WORK REQUEST | Scan the data, and whenever a line contains "bottom", copy it.

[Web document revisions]

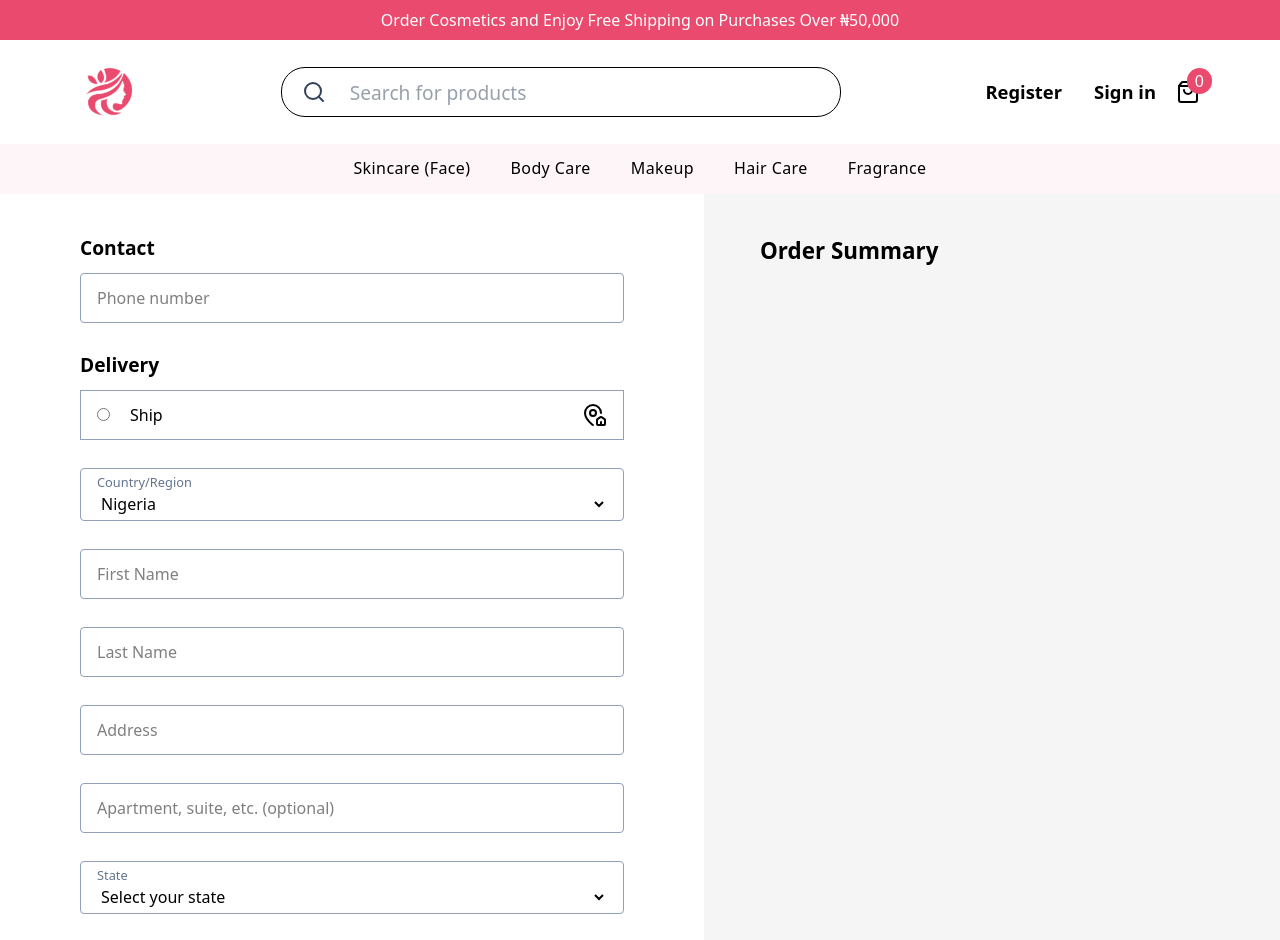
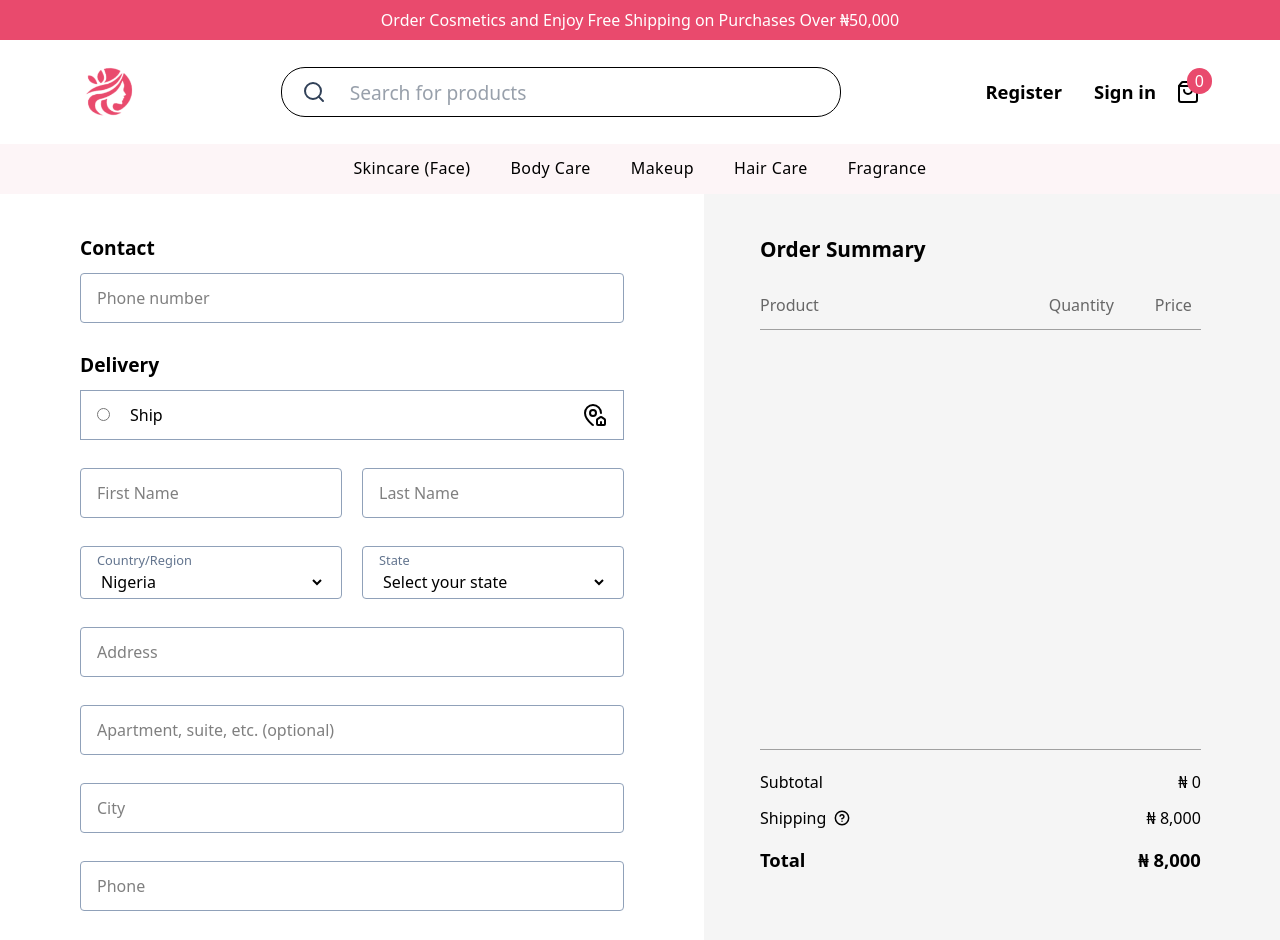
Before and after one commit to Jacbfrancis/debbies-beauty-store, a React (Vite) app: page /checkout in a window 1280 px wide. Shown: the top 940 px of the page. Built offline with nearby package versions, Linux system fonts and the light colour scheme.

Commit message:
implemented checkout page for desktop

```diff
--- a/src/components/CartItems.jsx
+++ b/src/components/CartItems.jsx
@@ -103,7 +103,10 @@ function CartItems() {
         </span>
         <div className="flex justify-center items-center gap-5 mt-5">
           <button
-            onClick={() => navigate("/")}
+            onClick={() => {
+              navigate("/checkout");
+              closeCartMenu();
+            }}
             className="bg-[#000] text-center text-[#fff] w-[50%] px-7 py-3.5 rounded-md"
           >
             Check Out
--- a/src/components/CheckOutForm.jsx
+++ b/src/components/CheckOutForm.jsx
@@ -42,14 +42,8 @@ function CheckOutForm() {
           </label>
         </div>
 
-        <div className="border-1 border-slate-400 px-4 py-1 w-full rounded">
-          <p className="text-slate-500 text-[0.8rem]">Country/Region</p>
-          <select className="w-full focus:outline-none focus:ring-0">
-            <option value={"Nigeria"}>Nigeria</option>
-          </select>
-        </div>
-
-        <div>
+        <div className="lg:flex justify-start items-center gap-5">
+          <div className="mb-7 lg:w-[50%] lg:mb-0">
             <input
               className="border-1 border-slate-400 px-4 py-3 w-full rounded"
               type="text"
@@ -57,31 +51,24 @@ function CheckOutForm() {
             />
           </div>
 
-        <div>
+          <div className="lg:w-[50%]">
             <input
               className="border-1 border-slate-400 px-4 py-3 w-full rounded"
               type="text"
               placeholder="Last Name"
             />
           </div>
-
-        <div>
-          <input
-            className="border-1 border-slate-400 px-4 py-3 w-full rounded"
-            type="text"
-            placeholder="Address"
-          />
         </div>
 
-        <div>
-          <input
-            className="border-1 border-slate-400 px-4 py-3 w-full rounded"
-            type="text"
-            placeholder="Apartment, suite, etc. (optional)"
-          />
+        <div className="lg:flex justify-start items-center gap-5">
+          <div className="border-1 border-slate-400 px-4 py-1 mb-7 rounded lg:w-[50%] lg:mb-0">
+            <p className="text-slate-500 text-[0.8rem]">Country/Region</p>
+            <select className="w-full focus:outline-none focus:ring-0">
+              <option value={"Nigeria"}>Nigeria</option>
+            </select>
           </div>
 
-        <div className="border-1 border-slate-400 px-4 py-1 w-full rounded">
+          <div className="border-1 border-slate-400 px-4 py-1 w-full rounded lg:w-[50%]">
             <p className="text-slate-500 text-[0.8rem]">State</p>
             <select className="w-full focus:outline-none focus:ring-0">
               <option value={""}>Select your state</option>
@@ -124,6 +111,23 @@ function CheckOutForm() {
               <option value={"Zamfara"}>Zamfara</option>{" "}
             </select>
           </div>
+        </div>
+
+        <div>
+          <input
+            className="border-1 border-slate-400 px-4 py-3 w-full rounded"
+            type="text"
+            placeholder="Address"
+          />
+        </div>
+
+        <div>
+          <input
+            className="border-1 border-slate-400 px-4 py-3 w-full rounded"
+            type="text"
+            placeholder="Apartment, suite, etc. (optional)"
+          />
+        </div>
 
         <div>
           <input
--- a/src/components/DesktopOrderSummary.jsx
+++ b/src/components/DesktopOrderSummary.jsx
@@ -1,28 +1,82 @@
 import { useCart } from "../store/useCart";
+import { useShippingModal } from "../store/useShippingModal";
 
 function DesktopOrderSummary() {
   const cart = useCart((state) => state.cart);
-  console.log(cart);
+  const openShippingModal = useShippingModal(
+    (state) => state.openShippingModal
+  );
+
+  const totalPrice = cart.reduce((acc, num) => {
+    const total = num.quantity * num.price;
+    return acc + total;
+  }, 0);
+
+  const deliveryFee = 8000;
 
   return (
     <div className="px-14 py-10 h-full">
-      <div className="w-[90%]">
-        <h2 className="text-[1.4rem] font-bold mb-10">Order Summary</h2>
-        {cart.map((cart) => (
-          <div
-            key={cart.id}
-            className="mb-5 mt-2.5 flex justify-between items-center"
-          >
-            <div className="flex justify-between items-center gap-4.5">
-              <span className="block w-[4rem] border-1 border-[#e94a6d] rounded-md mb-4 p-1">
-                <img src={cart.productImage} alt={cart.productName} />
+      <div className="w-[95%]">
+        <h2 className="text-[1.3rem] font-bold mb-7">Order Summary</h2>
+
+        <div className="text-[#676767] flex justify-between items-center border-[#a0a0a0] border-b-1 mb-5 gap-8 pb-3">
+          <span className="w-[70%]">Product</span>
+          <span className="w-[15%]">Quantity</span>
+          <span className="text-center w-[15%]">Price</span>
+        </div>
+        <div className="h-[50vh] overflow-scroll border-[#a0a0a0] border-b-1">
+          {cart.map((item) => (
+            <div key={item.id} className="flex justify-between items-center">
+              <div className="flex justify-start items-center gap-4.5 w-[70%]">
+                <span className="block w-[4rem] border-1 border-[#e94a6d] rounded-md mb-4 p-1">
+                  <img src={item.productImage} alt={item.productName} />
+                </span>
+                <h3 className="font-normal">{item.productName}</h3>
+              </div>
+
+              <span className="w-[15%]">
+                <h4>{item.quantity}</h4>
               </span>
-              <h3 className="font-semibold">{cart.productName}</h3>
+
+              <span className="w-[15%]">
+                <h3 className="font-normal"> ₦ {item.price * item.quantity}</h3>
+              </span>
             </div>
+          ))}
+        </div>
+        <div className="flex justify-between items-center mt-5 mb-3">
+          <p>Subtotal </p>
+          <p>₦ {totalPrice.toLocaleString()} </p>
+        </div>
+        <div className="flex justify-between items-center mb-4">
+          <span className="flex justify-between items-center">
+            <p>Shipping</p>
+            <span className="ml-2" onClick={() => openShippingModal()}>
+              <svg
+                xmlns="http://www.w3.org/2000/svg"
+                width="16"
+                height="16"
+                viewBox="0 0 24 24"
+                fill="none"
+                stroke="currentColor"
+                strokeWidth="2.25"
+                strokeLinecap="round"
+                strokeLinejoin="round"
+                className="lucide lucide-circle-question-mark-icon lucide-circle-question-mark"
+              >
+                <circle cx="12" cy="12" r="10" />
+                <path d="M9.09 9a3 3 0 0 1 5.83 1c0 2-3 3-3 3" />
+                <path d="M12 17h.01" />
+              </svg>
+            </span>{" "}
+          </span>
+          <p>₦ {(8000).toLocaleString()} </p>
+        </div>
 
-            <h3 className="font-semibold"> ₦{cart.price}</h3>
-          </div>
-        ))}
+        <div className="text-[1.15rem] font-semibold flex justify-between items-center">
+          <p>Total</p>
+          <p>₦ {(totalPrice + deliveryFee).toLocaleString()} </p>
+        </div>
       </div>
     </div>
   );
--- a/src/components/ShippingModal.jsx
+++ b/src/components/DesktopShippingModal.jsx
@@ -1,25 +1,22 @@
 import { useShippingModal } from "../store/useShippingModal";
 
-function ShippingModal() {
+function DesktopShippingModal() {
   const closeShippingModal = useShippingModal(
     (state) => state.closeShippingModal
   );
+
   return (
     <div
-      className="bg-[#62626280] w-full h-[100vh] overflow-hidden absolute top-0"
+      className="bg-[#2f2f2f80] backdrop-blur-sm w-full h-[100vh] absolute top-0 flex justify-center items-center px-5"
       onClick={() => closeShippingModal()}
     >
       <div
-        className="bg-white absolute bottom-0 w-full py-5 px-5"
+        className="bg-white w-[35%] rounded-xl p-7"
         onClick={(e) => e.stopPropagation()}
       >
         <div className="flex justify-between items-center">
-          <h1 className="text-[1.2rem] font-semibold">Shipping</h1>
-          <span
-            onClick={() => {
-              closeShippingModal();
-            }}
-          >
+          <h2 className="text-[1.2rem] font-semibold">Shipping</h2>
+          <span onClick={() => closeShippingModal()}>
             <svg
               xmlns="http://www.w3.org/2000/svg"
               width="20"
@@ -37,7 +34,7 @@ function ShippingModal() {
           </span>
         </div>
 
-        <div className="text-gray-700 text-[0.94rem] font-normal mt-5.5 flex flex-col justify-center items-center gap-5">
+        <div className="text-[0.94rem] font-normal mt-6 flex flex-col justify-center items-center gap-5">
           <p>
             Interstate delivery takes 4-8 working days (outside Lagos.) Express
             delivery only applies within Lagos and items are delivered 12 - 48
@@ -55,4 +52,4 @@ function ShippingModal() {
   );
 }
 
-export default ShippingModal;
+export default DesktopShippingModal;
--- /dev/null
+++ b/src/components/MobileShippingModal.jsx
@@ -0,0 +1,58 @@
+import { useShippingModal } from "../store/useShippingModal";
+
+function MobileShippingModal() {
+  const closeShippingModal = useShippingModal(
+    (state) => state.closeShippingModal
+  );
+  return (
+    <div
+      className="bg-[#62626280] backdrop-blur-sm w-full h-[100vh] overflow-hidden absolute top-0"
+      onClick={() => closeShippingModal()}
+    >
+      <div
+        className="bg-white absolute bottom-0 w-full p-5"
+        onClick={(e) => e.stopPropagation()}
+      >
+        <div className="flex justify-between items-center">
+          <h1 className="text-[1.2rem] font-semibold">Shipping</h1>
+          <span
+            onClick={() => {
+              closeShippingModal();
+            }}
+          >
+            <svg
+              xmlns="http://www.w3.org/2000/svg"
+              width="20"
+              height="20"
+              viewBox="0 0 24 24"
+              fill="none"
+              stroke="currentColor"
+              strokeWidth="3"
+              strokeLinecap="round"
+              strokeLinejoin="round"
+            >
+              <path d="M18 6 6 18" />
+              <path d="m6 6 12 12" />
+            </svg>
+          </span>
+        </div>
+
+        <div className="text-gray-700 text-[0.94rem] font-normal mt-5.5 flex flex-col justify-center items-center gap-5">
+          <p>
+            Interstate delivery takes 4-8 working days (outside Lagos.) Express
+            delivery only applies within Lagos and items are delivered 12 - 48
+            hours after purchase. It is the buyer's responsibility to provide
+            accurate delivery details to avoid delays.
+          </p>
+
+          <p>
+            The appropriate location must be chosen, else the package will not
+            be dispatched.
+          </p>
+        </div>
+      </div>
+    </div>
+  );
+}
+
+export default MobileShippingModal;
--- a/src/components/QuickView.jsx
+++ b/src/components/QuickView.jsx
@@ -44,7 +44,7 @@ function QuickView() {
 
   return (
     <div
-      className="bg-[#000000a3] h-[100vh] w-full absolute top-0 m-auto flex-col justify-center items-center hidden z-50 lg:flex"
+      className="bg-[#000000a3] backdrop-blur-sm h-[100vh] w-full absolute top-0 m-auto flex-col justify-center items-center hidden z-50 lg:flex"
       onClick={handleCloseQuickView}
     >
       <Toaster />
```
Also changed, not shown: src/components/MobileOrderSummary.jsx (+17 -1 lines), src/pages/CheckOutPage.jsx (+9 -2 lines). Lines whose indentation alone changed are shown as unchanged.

SOLUTION FOR THIS PROBLEM |
-        className="bg-white absolute bottom-0 w-full py-5 px-5"
+        className="bg-white absolute bottom-0 w-full p-5"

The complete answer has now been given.